In the last decade the term "fracking" has become part of the national lexicon.
Now, it's the focus of a new anthology that pulls together the work of almost 50 writers. It's called Fracture: Essays, Poems, and Stories on Fracking in America.
The anthology was edited by Taylor Brorby and Stefanie Brook Trout.
Fracking, or hydraulic fracturing, has been around for decades. It's a method of extracting natural gas or oil by drilling into rock and allowing the fossil fuel to escape.
The reason it started to become more well known is because of a development called horizontal hydraulic fracturing.
Instead of just drilling down, technology was developed to turn the drill bit horizontally and frack along the rock for long distances. It also led to more complaints about contaminated water wells, and in some cases minor earth tremors.
The process also requires much more fracking fluid, which uses a lot of water mixed with chemicals that make it unusable upon retrieval.

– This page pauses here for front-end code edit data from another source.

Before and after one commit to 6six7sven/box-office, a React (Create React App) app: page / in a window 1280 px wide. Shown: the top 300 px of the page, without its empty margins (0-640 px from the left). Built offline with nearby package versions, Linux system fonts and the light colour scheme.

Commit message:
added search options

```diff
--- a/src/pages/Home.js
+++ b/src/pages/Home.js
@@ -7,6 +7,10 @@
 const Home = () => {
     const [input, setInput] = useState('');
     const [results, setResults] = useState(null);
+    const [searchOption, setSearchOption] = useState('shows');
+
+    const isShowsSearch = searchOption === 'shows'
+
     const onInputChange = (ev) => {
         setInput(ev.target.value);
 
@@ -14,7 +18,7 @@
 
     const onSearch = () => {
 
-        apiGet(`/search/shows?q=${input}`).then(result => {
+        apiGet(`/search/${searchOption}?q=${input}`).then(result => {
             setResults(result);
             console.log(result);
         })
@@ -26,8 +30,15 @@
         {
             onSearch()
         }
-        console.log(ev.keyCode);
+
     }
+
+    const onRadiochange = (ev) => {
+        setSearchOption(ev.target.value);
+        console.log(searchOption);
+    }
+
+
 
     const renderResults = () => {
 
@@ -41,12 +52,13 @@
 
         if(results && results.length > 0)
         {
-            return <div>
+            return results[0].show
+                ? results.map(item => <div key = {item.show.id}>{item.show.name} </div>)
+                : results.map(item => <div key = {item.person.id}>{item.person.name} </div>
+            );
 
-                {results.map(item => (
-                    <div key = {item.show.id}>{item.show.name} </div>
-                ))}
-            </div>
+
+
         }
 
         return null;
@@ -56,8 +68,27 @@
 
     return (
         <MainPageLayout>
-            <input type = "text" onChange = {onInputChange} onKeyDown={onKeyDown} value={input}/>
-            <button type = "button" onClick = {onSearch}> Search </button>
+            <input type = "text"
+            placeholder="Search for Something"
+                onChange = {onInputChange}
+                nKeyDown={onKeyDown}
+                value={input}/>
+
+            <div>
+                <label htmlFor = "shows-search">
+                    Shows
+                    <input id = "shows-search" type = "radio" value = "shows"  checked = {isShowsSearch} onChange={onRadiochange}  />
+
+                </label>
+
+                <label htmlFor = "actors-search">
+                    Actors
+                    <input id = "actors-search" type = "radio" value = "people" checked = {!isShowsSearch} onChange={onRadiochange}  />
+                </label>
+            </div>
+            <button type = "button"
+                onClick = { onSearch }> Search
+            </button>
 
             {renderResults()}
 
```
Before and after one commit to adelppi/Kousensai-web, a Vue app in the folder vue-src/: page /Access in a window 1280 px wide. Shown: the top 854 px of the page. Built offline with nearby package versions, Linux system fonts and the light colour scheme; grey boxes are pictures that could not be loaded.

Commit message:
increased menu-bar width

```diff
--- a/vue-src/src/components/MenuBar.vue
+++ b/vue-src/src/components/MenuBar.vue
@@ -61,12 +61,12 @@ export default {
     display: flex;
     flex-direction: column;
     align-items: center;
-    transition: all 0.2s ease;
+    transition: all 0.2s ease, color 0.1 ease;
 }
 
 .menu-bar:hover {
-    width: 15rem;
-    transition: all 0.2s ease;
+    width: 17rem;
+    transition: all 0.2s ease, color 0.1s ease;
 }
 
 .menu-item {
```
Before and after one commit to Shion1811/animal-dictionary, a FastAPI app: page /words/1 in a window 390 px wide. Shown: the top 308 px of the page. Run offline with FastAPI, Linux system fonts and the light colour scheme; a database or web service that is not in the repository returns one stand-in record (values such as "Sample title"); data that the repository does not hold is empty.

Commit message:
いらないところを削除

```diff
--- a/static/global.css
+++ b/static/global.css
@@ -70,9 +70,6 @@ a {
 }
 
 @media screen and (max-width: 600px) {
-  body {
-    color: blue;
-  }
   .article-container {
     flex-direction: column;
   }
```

That has a lot of people more than a little concerned.
Trout joined us today along with Maryann Lesert, who wrote one of the stories in Fracture, to talk about the collection and some of the concerns voiced by the writers who contributed to the project.
Stefanie Brook Trout is a Grand Rapids-based author and teacher.
Maryann Lesert is an associate professor at Grand Rapids Community College.